# What is the time taken for a flag pole to fall over and hit the ground?

1. Feb 19, 2012

### Charlie261

1. The problem statement, all variables and given/known data

The flag pole is 10m tall. The base of the pole has rusted and the pole topples over. What is the time taken for the pole to hit the ground?

s = distance = 10m
u = initial velocity = 0 m/s
v = final velocity = unknown
a = g = acceleration due to gravity = 9.81 m/s2
t = time taken

2. Relevant equations

s = ut + ½at2

3. The attempt at a solution

√2s/g = t = 1.43s

But this pole falling over is not in free fall. It is going to take longer. Please help.

2. Feb 19, 2012

### Staff: Mentor

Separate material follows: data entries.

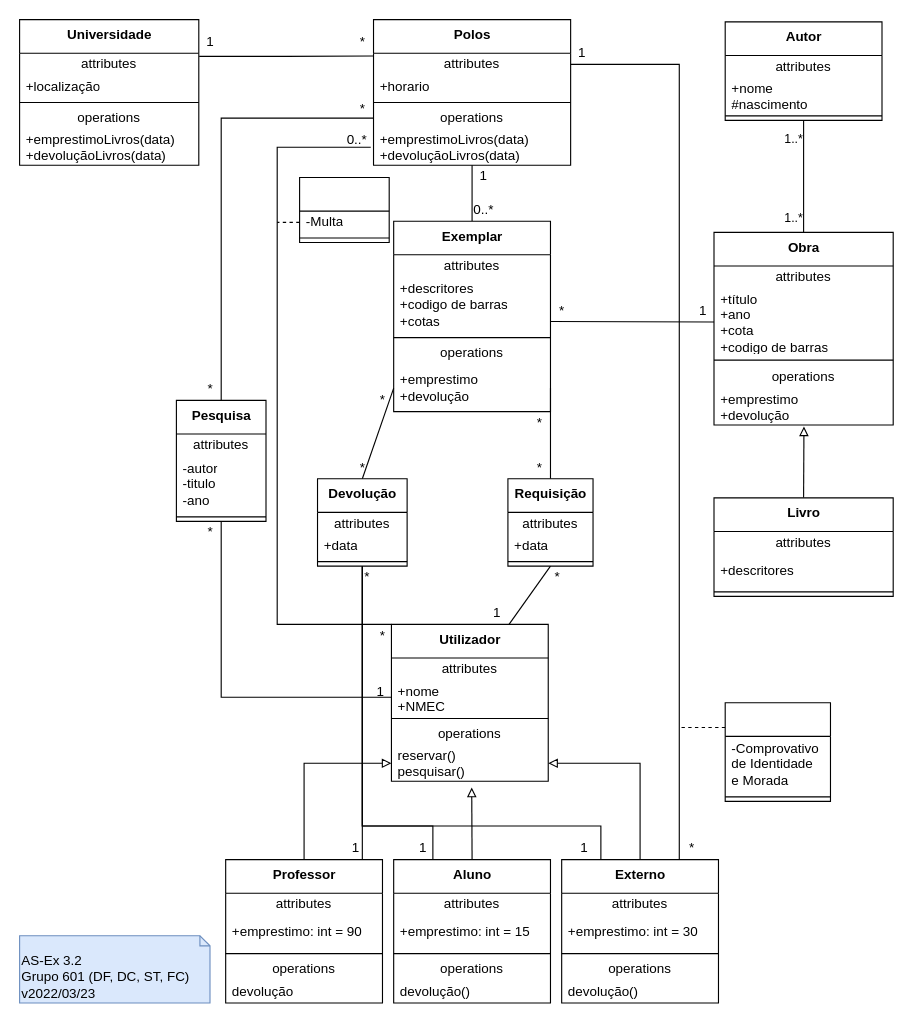
This is page "3.2_alternative" (2 of 2) of P/P3/P3.drawio from DavidAraujo98/AS, a draw.io file, before an edit. Source tidied: cells renumbered, new cells numbered last; positions are measured from the earlier drawing's top-left corner, leaving out a move shared by most shapes. Both pictures are drawn from the tidied source at 112%, with x=0, y=0 at pixel (19, 19).
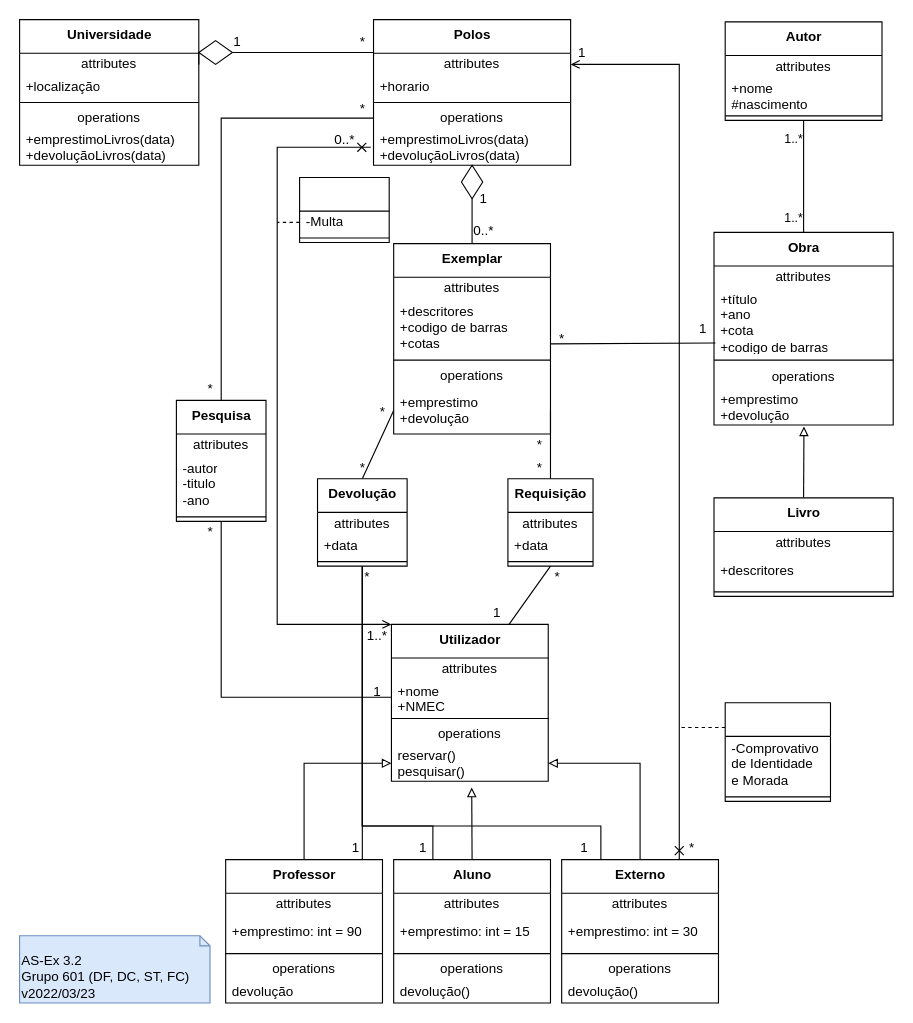
Above is the later version.

Unchanged cells that the change refers to:
```xml
<mxCell id="4" value="+título&lt;br&gt;+ano&lt;br&gt;+cota&lt;br&gt;+codigo de barras" style="text;html=1;strokeColor=none;fillColor=none;align=left;verticalAlign=middle;spacingLeft=4;spacingRight=4;overflow=hidden;points=[[0,0.5],[1,0.5]];portConstraint=eastwest;" parent="2" vertex="1">
  <mxGeometry y="50" width="160" height="60" as="geometry" />
</mxCell>
<mxCell id="18" value="&lt;b&gt;Utilizador&lt;/b&gt;" style="swimlane;fontStyle=0;align=center;verticalAlign=top;horizontal=1;startSize=30;html=1;" parent="1" vertex="1">
  <mxGeometry x="332" y="540" width="140" height="140" as="geometry" />
</mxCell>
<mxCell id="43" value="&lt;b&gt;Externo&lt;/b&gt;" style="swimlane;fontStyle=0;align=center;verticalAlign=top;horizontal=1;startSize=30;html=1;" parent="1" vertex="1">
  <mxGeometry x="484" y="750" width="140" height="128" as="geometry" />
</mxCell>
<mxCell id="63" value="attributes" style="text;html=1;strokeColor=none;fillColor=none;align=center;verticalAlign=middle;spacingLeft=4;spacingRight=4;overflow=hidden;points=[[0,0.5],[1,0.5]];portConstraint=eastwest;labelBackgroundColor=none;" parent="62" vertex="1">
  <mxGeometry y="30" width="160" height="20" as="geometry" />
</mxCell>
<mxCell id="69" value="&lt;b&gt;Polos&lt;/b&gt;" style="swimlane;fontStyle=0;align=center;verticalAlign=top;horizontal=1;startSize=30;html=1;labelBackgroundColor=none;" parent="1" vertex="1">
  <mxGeometry x="316" width="176" height="130" as="geometry" />
</mxCell>
<mxCell id="70" value="attributes" style="text;html=1;strokeColor=none;fillColor=none;align=center;verticalAlign=middle;spacingLeft=4;spacingRight=4;overflow=hidden;points=[[0,0.5],[1,0.5]];portConstraint=eastwest;labelBackgroundColor=none;" parent="69" vertex="1">
  <mxGeometry y="30" width="176" height="20" as="geometry" />
</mxCell>
<mxCell id="74" value="+emprestimoLivros(data)&lt;br&gt;+devoluçãoLivros(data)" style="text;html=1;strokeColor=none;fillColor=none;align=left;verticalAlign=middle;spacingLeft=4;spacingRight=4;overflow=hidden;points=[[0,0.5],[1,0.5]];portConstraint=eastwest;labelBackgroundColor=none;" parent="69" vertex="1">
  <mxGeometry y="98" width="176" height="32" as="geometry" />
</mxCell>
<mxCell id="78" value="+descritores&lt;br&gt;+codigo de barras&lt;br&gt;+cotas" style="text;html=1;strokeColor=none;fillColor=none;align=left;verticalAlign=middle;spacingLeft=4;spacingRight=4;overflow=hidden;points=[[0,0.5],[1,0.5]];portConstraint=eastwest;" parent="76" vertex="1">
  <mxGeometry y="50" width="140" height="50" as="geometry" />
</mxCell>
```

The edit, as a diff of the source:
```diff
@@
-    <mxCell id="41" style="edgeStyle=orthogonalEdgeStyle;rounded=0;jettySize=auto;html=1;exitX=0.75;exitY=0;exitDx=0;exitDy=0;entryX=1;entryY=0.5;entryDx=0;entryDy=0;startArrow=none;startFill=0;endArrow=none;endFill=0;" parent="1" edge="1" source="43" target="70">
+    <mxCell id="41" style="edgeStyle=orthogonalEdgeStyle;rounded=0;jettySize=auto;html=1;exitX=0.75;exitY=0;exitDx=0;exitDy=0;entryX=1;entryY=0.5;entryDx=0;entryDy=0;startArrow=cross;startFill=0;endArrow=open;endFill=0;" parent="1" edge="1" source="43" target="70">
       <mxGeometry relative="1" as="geometry" />
     </mxCell>
@@
-    <mxCell id="68" style="rounded=0;jettySize=auto;html=1;endArrow=none;endFill=0;entryX=0.5;entryY=0;entryDx=0;entryDy=0;" parent="1" edge="1" source="69" target="76">
+    <mxCell id="68" style="rounded=0;jettySize=auto;html=1;endArrow=none;endFill=0;entryX=0.5;entryY=0;entryDx=0;entryDy=0;exitX=0.5;exitY=1;exitDx=0;exitDy=0;" parent="1" edge="1" source="126" target="76">
       <mxGeometry relative="1" as="geometry" />
     </mxCell>
@@
-    <mxCell id="75" style="rounded=0;jettySize=auto;html=1;exitX=1.001;exitY=0.791;exitDx=0;exitDy=0;entryX=0;entryY=0.5;entryDx=0;entryDy=0;endArrow=none;endFill=0;exitPerimeter=0;" parent="1" edge="1" source="78" target="4">
+    <mxCell id="75" style="rounded=0;jettySize=auto;html=1;exitX=1.001;exitY=0.791;exitDx=0;exitDy=0;endArrow=none;endFill=0;exitPerimeter=0;entryX=0.008;entryY=0.813;entryDx=0;entryDy=0;entryPerimeter=0;" parent="1" edge="1" source="78" target="4">
       <mxGeometry relative="1" as="geometry" />
     </mxCell>
     <mxCell id="76" value="&lt;b&gt;Exemplar&lt;/b&gt;" style="swimlane;fontStyle=0;align=center;verticalAlign=top;horizontal=1;startSize=30;html=1;" parent="1" vertex="1">
-      <mxGeometry x="334" y="180" width="140" height="170" as="geometry" />
+      <mxGeometry x="334" y="200" width="140" height="170" as="geometry" />
     </mxCell>
@@
     <mxCell id="82" value="*" style="text;html=1;align=center;verticalAlign=middle;strokeColor=none;fillColor=none;" parent="1" vertex="1">
-      <mxGeometry x="474" y="250" width="20" height="20" as="geometry" />
+      <mxGeometry x="474" y="275" width="20" height="20" as="geometry" />
     </mxCell>
     <mxCell id="83" value="1" style="text;html=1;align=center;verticalAlign=middle;strokeColor=none;fillColor=none;" parent="1" vertex="1">
-      <mxGeometry x="600" y="250" width="20" height="20" as="geometry" />
+      <mxGeometry x="600" y="266" width="20" height="20" as="geometry" />
     </mxCell>
     <mxCell id="84" value="0..*" style="text;html=1;align=center;verticalAlign=middle;strokeColor=none;fillColor=none;" parent="1" vertex="1">
-      <mxGeometry x="399" y="160" width="30" height="20" as="geometry" />
+      <mxGeometry x="399" y="179" width="30" height="20" as="geometry" />
     </mxCell>
     <mxCell id="85" value="1" style="text;html=1;align=center;verticalAlign=middle;strokeColor=none;fillColor=none;" parent="1" vertex="1">
-      <mxGeometry x="404" y="130" width="20" height="20" as="geometry" />
+      <mxGeometry x="404" y="150" width="20" height="20" as="geometry" />
     </mxCell>
@@
-    <mxCell id="94" style="edgeStyle=orthogonalEdgeStyle;rounded=0;jettySize=auto;html=1;entryX=0;entryY=0.25;entryDx=0;entryDy=0;startArrow=none;startFill=0;endArrow=none;endFill=0;exitX=1.002;exitY=0.142;exitDx=0;exitDy=0;exitPerimeter=0;" parent="1" edge="1" source="63" target="69">
-      <mxGeometry relative="1" as="geometry" />
+    <mxCell id="94" style="edgeStyle=orthogonalEdgeStyle;rounded=0;jettySize=auto;html=1;entryX=0;entryY=0.25;entryDx=0;entryDy=0;startArrow=none;startFill=0;endArrow=none;endFill=0;exitX=1;exitY=0.5;exitDx=0;exitDy=0;" parent="1" edge="1" source="124" target="69">
+      <mxGeometry relative="1" as="geometry">
+        <Array as="points">
+          <mxPoint x="316" y="30" />
+        </Array>
+      </mxGeometry>
     </mxCell>
     <mxCell id="95" value="1" style="text;html=1;align=center;verticalAlign=middle;strokeColor=none;fillColor=none;" parent="1" vertex="1">
-      <mxGeometry x="160" y="10" width="20" height="20" as="geometry" />
+      <mxGeometry x="184" y="10" width="20" height="20" as="geometry" />
     </mxCell>
@@
     <mxCell id="101" value="*" style="text;html=1;align=center;verticalAlign=middle;strokeColor=none;fillColor=none;" parent="1" vertex="1">
-      <mxGeometry x="314" y="330" width="20" height="20" as="geometry" />
+      <mxGeometry x="314" y="340" width="20" height="20" as="geometry" />
     </mxCell>
@@
     <mxCell id="103" value="*" style="text;html=1;align=center;verticalAlign=middle;strokeColor=none;fillColor=none;" parent="1" vertex="1">
-      <mxGeometry x="454" y="350" width="20" height="20" as="geometry" />
+      <mxGeometry x="454" y="370" width="20" height="20" as="geometry" />
     </mxCell>
@@
-    <mxCell id="116" value="*" style="text;html=1;align=center;verticalAlign=middle;strokeColor=none;fillColor=none;" parent="1" vertex="1">
-      <mxGeometry x="314" y="540" width="20" height="20" as="geometry" />
+    <mxCell id="116" value="1..*" style="text;html=1;align=center;verticalAlign=middle;strokeColor=none;fillColor=none;" parent="1" vertex="1">
+      <mxGeometry x="304" y="540" width="30" height="20" as="geometry" />
     </mxCell>
-    <mxCell id="117" style="edgeStyle=orthogonalEdgeStyle;rounded=0;jettySize=auto;html=1;entryX=0;entryY=0;entryDx=0;entryDy=0;fontFamily=Helvetica;fontSize=12;fontColor=default;endArrow=none;endFill=0;startSize=30;startArrow=none;exitX=-0.014;exitY=0.5;exitDx=0;exitDy=0;exitPerimeter=0;" parent="1" edge="1" source="74" target="18">
+    <mxCell id="117" style="edgeStyle=orthogonalEdgeStyle;rounded=0;jettySize=auto;html=1;entryX=0;entryY=0;entryDx=0;entryDy=0;fontFamily=Helvetica;fontSize=12;fontColor=default;endArrow=open;endFill=0;startSize=6;startArrow=cross;exitX=-0.014;exitY=0.5;exitDx=0;exitDy=0;exitPerimeter=0;startFill=0;endSize=6;" parent="1" edge="1" source="74" target="18">
       <mxGeometry relative="1" as="geometry">
         <Array as="points">
           <mxPoint x="230" y="114" />
           <mxPoint x="230" y="540" />
         </Array>
       </mxGeometry>
     </mxCell>
@@
     <mxCell id="119" value="1" style="text;html=1;align=center;verticalAlign=middle;strokeColor=none;fillColor=none;" parent="1" vertex="1">
-      <mxGeometry x="312" y="590" width="20" height="20" as="geometry" />
+      <mxGeometry x="309" y="590" width="20" height="20" as="geometry" />
     </mxCell>
@@
     <mxCell id="121" value="0..*" style="text;html=1;align=center;verticalAlign=middle;strokeColor=none;fillColor=none;" parent="1" vertex="1">
-      <mxGeometry x="286" y="98" width="30" height="20" as="geometry" />
+      <mxGeometry x="275" y="98" width="30" height="20" as="geometry" />
     </mxCell>
@@
+    <mxCell id="123" style="edgeStyle=orthogonalEdgeStyle;rounded=0;jettySize=auto;html=1;exitX=0;exitY=0.5;exitDx=0;exitDy=0;entryX=1;entryY=0.5;entryDx=0;entryDy=0;fontFamily=Helvetica;fontSize=12;fontColor=default;endArrow=none;endFill=0;startSize=30;" parent="1" edge="1" source="124" target="63">
+      <mxGeometry relative="1" as="geometry" />
+    </mxCell>
+    <mxCell id="124" style="rhombus;fontFamily=Helvetica;fontSize=12;fontColor=default;strokeColor=#000000;fillColor=none;gradientColor=none;html=1;" parent="1" vertex="1">
+      <mxGeometry x="160" y="18.8" width="30" height="21.2" as="geometry" />
+    </mxCell>
+    <mxCell id="125" style="edgeStyle=orthogonalEdgeStyle;rounded=0;jettySize=auto;html=1;exitX=0.5;exitY=0;exitDx=0;exitDy=0;entryX=0.5;entryY=1.038;entryDx=0;entryDy=0;entryPerimeter=0;fontFamily=Helvetica;fontSize=12;fontColor=default;endArrow=none;endFill=0;startSize=30;" parent="1" edge="1" source="126" target="74">
+      <mxGeometry relative="1" as="geometry" />
+    </mxCell>
+    <mxCell id="126" style="rhombus;whiteSpace=wrap;html=1;fontFamily=Helvetica;fontSize=12;fontColor=default;strokeColor=#000000;fillColor=none;gradientColor=none;rotation=0;" parent="1" vertex="1">
+      <mxGeometry x="394.5" y="130" width="19" height="30" as="geometry" />
+    </mxCell>
```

What is causing the pole to fall? What forces act on a perfectly vertical pole?

3. Feb 20, 2012

### Charlie261

The base of the pole at ground level has completely rusted. One side of the pole at the base crumbles slightly just enough for the pole to not be verticle and so the pole is not balanced and the pole falls over due to gravity.

Another scenario would be that a person tried to balance a pole on its end. The pole is balanced and remains in the vertical for a few seconds and then loses balance and topples over. What would be the most time taken for a pole to move from the vertical to the horizontal due to the force of gravity alone?

Did not want to over complicate things but if it helps:

Assume a very small intial force at the top of the pole to make the pole not vertical.

ie. velocity of top of pole 1mm/s at a distance 1mm from the vertical position.

Assume there is no side ways movement at the base of the pole due to friction. ie rough ground.

Last edited: Feb 20, 2012
4. Feb 23, 2012

### Charlie261

Since nobody has come up with a solution I am beginning to think that there is no equation for an object falling over.
I was also hoping to work out the velocity that the top of the pole would hit the ground.

If someone could explain the difficulties of why there is no easy solution that would help me.

5. Feb 23, 2012

### Staff: Mentor

Oh, there are equations all right. You can use conservation of energy to determine how angular velocity depends upon the angle from vertical. Add in initial angular velocity to get the pole away from the vertical unstable equilibrium point and you end up with a differential equation to solve for angle versus time. I believe that this leads to some variety of elliptic integral to solve, which is not exactly "introductory material".
Well, that's an easy one. Conservation of energy (center of mass height change versus rotational velocity).